The price Allergan plc (AGN - Get Report) paid for Tobira Therapeutics Inc. (TBRA) —a 500% premium to its Tuesday trading price—showed the Irish pharmaceutical company's boldness when doing deals and has analysts wondering what it will do for an encore.
In a conference call Allergan held with analysts and investors on Wednesday to discuss a pair of deals announced Tuesday—the acquisition of Tobira for up to $1.7 billion and Arkana Therapeutics Ltd. for $50 million—CEO Brent Saunders said the premium for Tobira was so high because of a "very competitive" deal process
But analysts who follow Allergan don't believe it's done doing deals.
For his part, Saunders declined commenting during the call on whether or not the company plans to do more deals. But if Allergan does so, there is a chance that it could look at autoimmune biotech company Alder Biopharmaceuticals Inc. (ALDR) , which The Deal identified as a takeover target in May.
"Within our universe, Alder, whose phase III migraine prophylaxis antibody, ALD403, is relatively de-risked and has multi-billion dollar potential, in our view, would potentially fall into this category (of possible takeover candidate)," analyst Brian Abrahams of Jefferies LLC wrote in a note. "We do not believe the Tobira acquisition would preclude Allergan, considered by many to be a natural potential acquirer of Alder, to still have an interest in Alder."
One company that likely won't get a look from Allergan or its peers?
"One that is definitely not in play in my view is Intercept Pharmaceuticals Inc. (ICPT - Get Report) ," according to analyst Elemer Piros of Cantor Fitzgerald. "The second company that Allergan bought yesterday for $50 million has a follow on compound to what Intercept has.

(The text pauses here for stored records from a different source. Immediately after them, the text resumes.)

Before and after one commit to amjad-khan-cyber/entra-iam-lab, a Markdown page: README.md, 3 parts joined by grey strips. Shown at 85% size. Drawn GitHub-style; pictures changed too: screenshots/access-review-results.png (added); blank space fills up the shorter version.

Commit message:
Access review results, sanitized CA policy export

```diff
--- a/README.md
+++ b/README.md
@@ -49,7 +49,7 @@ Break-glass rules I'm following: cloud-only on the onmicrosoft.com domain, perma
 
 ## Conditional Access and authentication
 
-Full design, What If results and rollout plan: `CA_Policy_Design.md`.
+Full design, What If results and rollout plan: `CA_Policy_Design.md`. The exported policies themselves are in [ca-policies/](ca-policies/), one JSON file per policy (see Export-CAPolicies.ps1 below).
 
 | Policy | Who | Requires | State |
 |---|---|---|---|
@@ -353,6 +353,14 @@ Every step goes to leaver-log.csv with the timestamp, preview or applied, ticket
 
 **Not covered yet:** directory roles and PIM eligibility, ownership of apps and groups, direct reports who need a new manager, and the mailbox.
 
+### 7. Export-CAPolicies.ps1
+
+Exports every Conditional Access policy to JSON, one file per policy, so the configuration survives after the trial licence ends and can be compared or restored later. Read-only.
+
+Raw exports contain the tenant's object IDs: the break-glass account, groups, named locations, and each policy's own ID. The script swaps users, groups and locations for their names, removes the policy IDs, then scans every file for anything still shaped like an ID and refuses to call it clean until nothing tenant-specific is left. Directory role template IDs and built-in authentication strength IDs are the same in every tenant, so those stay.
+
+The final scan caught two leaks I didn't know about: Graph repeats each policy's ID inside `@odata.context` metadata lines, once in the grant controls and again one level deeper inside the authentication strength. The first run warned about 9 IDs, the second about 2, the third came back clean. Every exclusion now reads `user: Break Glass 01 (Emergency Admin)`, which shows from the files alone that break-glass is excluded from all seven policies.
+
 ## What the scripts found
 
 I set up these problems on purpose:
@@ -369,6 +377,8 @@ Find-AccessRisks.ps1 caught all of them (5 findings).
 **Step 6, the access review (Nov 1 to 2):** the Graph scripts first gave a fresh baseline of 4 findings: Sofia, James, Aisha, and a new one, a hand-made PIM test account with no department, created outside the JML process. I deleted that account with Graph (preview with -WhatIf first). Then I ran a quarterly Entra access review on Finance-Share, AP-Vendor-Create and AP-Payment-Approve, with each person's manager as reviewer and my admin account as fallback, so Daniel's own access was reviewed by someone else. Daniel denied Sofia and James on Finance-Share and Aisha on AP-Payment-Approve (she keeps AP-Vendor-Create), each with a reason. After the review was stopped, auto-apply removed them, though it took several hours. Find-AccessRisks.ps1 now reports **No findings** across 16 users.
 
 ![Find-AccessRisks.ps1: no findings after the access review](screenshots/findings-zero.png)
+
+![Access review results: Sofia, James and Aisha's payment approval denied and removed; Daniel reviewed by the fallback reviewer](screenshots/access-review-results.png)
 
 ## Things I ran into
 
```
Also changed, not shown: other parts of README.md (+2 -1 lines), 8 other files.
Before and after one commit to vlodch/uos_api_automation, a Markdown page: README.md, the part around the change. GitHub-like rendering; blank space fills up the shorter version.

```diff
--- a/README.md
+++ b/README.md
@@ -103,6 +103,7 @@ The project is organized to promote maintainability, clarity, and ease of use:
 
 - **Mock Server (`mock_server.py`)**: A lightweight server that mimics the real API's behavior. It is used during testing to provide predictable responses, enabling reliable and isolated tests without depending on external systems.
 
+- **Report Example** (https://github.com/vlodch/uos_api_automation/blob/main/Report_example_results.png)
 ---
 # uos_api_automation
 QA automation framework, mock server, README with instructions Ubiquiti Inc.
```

They are definitely interested in the mode of action."
He added that Arkana has a compound in development that's too similar to Intercept's compounds for Allergan to own both.
Officials at Alder and Intercept declined comment.

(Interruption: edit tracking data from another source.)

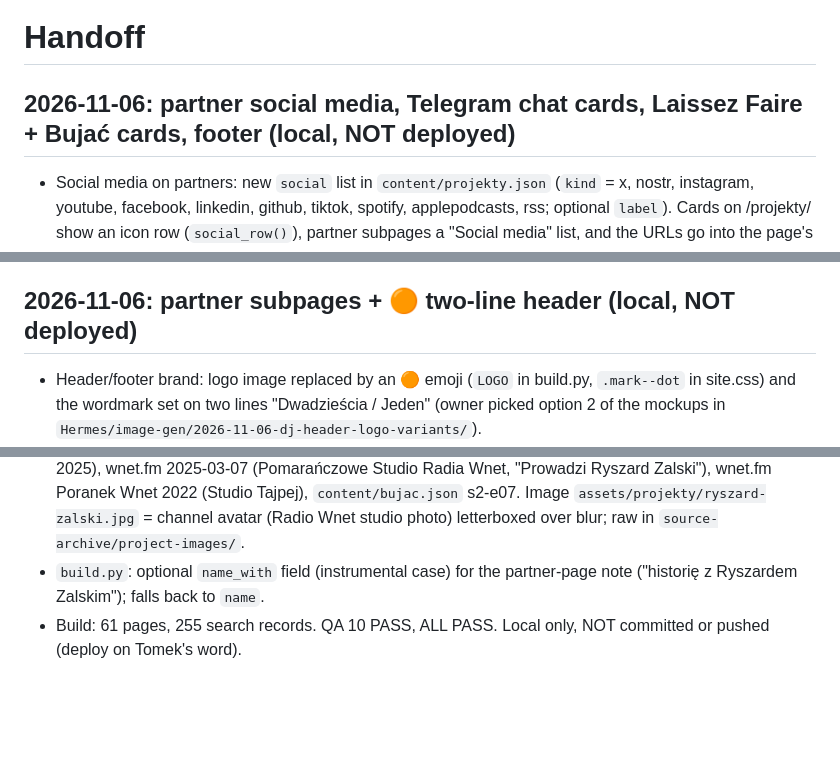
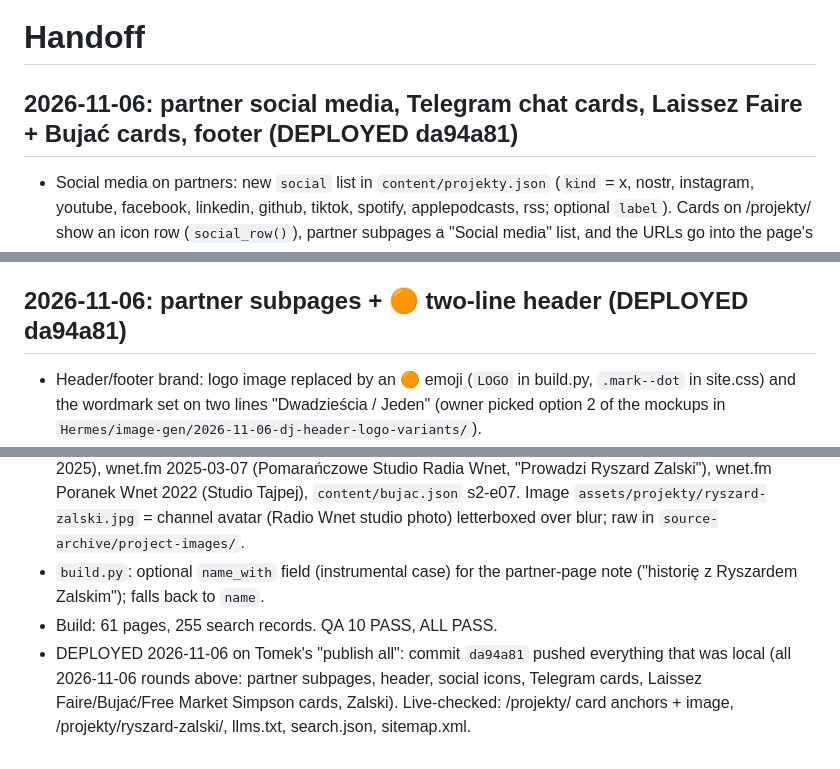
Before and after one commit to itstomekk/dwadziesciajeden, a Markdown page: HANDOFF.md, 3 parts joined by grey strips. GitHub-like rendering; blank space fills up the shorter version.

Commit message:
HANDOFF: 2026-11-06 partner rounds deployed (da94a81)

```diff
--- a/HANDOFF.md
+++ b/HANDOFF.md
@@ -1,6 +1,6 @@
 # Handoff
 
-## 2026-11-06: partner social media, Telegram chat cards, Laissez Faire + Bujać cards, footer (local, NOT deployed)
+## 2026-11-06: partner social media, Telegram chat cards, Laissez Faire + Bujać cards, footer (DEPLOYED da94a81)
 
 - Social media on partners: new `social` list in `content/projekty.json` (`kind` = x, nostr, instagram, youtube, facebook, linkedin, github, tiktok, spotify, applepodcasts, rss; optional `label`). Cards on /projekty/ show an icon row (`social_row()`), partner subpages a "Social media" list, and the URLs go into the page's JSON-LD `sameAs`. Sources: each partner's own site footer (2026-11-06), plus web search for BitcoinWalk (@BitcoinWalkOrg) and Free Market Simpson (Instagram @freemarketsimpson). Telegram profiles of partners are left out because the build strips every t.me link. New CC0 icons from Simple Icons in `icon()`. BFF's X link moved from `links` to `social`.
 - New friends cards: "Laissez Faire · Yellow Pill" (`/projekty/laissez-faire/`, story from the podcast's RSS feed: since 2019-07-19, 228 episodes, 14 Yellow Pill episodes 2021-2025) and "Bujać!" (`page: "/bujac/"`, so the card links to the existing /bujac/ page and no subpage is generated; `partner_path()` honours `page`). Images letterboxed from the official covers (`assets/projekty/laissez-faire.jpg`, `bujac.jpg`; raw Laissez Faire cover in `source-archive/project-images/`).
@@ -10,7 +10,7 @@
 - Satsback link `satsback.com/register/dlorDWND5JPeV7pw` is the referral link from the old Ghost page "Nasze projekty", which said it was a partner link; the "ponad 600 polskich sklepów" claim comes from the same old page.
 - Built 60 pages, 254 search records; QA ALL PASS (10 gates, port 8771). Not committed, not pushed.
 
-## 2026-11-06: partner subpages + 🟠 two-line header (local, NOT deployed)
+## 2026-11-06: partner subpages + 🟠 two-line header (DEPLOYED da94a81)
 
 - Header/footer brand: logo image replaced by an 🟠 emoji (`LOGO` in build.py, `.mark--dot` in site.css) and the wordmark set on two lines "Dwadzieścia / Jeden" (owner picked option 2 of the mockups in `Hermes/image-gen/2026-11-06-dj-header-logo-variants/`).
 - Every non-"ours" project (20) now has its own page `/projekty/<id>/` (`build_partner_pages`): card text, image, 2-3 paragraph Polish story (`story` in projekty.json), links (`links` + `more_links`), "U nas na stronie" list of kronika entries and pages that mention it (`match` terms), chips to other friends, WebPage+about JSON-LD. Card heading on /projekty/ links to the page. Pages are in search.json, sitemap.xml and llms.txt under ## Projekty.
@@ -177,4 +177,5 @@ History of the cutover:
 
 - New friends card + subpage `/projekty/ryszard-zalski/` (status `partner`, schema Person), appended last in `content/projekty.json`. Owner: "friend of the site, make him the partner". Sources: youtube.com/@RyszardZalski about page + RSS (channel "Gospodarka & Geopolityka", joined 6 Apr 2025), wnet.fm 2025-03-07 (Pomarańczowe Studio Radia Wnet, "Prowadzi Ryszard Zalski"), wnet.fm Poranek Wnet 2022 (Studio Tajpej), `content/bujac.json` s2-e07. Image `assets/projekty/ryszard-zalski.jpg` = channel avatar (Radio Wnet studio photo) letterboxed over blur; raw in `source-archive/project-images/`.
 - `build.py`: optional `name_with` field (instrumental case) for the partner-page note ("historię z Ryszardem Zalskim"); falls back to `name`.
-- Build: 61 pages, 255 search records. QA 10 PASS, ALL PASS. Local only, NOT committed or pushed (deploy on Tomek's word).
+- Build: 61 pages, 255 search records. QA 10 PASS, ALL PASS.
+- DEPLOYED 2026-11-06 on Tomek's "publish all": commit `da94a81` pushed everything that was local (all 2026-11-06 rounds above: partner subpages, header, social icons, Telegram cards, Laissez Faire/Bujać/Free Market Simpson cards, Zalski). Live-checked: /projekty/ card anchors + image, /projekty/ryszard-zalski/, llms.txt, search.json, sitemap.xml.
```
Also changed, not shown: other parts of HANDOFF.md (+1 -1 lines).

Both Tobira and Arkana have compounds in development that show signs of treating non-alcoholic steatohepatitis (NASH), or fatty liver disease. Allergan indicated that compounds from each company have potential to act as complementary treatments for those with NASH.
As a result of Tobira's high price tag, Allergan's market cap fell $3 billion to $93.7 billion. The company, though, believes the deal will be worth it.

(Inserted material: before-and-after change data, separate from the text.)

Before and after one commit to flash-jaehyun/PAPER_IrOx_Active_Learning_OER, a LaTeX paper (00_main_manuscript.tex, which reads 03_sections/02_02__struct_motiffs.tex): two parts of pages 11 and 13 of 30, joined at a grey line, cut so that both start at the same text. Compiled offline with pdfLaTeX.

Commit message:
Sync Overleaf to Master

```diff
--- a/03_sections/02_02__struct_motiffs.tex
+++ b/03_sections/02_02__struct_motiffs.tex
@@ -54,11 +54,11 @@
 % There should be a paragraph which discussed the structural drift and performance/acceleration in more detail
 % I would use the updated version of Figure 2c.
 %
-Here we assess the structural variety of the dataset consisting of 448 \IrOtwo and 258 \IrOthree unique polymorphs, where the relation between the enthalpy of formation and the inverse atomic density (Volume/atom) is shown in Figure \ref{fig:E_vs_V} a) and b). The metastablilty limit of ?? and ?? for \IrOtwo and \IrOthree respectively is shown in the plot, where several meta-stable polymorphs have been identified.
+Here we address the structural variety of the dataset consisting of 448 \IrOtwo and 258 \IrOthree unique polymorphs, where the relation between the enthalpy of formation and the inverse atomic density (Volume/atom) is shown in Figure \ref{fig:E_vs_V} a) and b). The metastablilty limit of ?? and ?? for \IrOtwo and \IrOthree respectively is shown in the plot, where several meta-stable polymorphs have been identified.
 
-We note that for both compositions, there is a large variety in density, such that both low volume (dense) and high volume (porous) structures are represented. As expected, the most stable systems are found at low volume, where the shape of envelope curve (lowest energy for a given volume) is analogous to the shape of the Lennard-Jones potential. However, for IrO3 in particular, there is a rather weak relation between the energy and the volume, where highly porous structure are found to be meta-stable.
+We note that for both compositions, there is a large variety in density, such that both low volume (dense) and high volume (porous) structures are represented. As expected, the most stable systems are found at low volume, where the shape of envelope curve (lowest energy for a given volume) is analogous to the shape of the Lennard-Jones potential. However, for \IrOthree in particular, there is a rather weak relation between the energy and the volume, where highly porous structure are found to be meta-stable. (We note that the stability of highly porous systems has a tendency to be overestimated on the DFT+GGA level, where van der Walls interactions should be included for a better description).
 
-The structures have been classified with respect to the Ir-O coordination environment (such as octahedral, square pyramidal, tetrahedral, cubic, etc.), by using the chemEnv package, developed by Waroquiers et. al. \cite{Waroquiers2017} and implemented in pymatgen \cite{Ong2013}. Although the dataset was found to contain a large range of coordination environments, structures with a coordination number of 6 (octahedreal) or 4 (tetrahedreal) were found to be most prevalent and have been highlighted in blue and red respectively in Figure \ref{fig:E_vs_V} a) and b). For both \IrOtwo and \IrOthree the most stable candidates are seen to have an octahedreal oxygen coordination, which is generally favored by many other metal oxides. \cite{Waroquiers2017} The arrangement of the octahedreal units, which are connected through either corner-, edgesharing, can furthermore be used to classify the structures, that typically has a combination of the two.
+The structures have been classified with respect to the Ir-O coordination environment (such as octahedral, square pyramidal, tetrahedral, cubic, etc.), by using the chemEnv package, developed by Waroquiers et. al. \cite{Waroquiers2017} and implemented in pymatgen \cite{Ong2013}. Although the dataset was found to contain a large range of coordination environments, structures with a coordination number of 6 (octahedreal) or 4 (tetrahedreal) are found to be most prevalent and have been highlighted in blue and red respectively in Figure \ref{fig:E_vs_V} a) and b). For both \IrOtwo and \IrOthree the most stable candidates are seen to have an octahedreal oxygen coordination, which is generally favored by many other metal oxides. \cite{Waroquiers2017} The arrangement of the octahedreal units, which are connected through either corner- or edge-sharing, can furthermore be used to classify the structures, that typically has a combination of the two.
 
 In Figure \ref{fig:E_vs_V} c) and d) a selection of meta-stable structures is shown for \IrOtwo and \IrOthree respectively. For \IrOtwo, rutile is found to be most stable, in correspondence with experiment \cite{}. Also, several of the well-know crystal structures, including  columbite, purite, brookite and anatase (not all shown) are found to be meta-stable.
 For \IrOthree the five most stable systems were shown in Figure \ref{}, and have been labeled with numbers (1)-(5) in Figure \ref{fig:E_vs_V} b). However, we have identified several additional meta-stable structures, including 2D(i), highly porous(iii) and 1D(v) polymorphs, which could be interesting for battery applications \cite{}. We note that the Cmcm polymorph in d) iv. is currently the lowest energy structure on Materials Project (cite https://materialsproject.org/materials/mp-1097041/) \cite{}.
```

"Markets don't like uncertainty and unknowing," Saunders said during Wednesday's call. "We had economic models surrounding each of these deals. We stayed within those models."
"We are dealing with north of $10 billion of market potential in a single drug," Piros said in a phone interview. "Any big pharma or big biotech who wanted to move into the liver space would have interest in a program like this."
Analysts have speculated that Gilead could now look at Allergan as a target, but Piros said he doesn't think it's likely.
"Culturally I don't know if they would be a good fit," Piros said. "Gilead may want to keep their innovative culture intact."
He also noted that the two are similar in size, which would make it difficult for Gilead to swallow the entire company.
"The value is in the eye of the beholder," Piros said. "We've seen crazier things."
Gilead officials couldn't be reached for immediate comment on its M&A strategy.
Saunders during the call reiterated previous statements that the company is taking a "stepping stone" approach to acquisitions. While Saunders noted that Allergan has a "very disciplined" approach to M&A, he added that the company is not afraid to be "bold" and turn deals around very quickly.
Allergan didn't release information on the advisers who worked on its Arkana deal.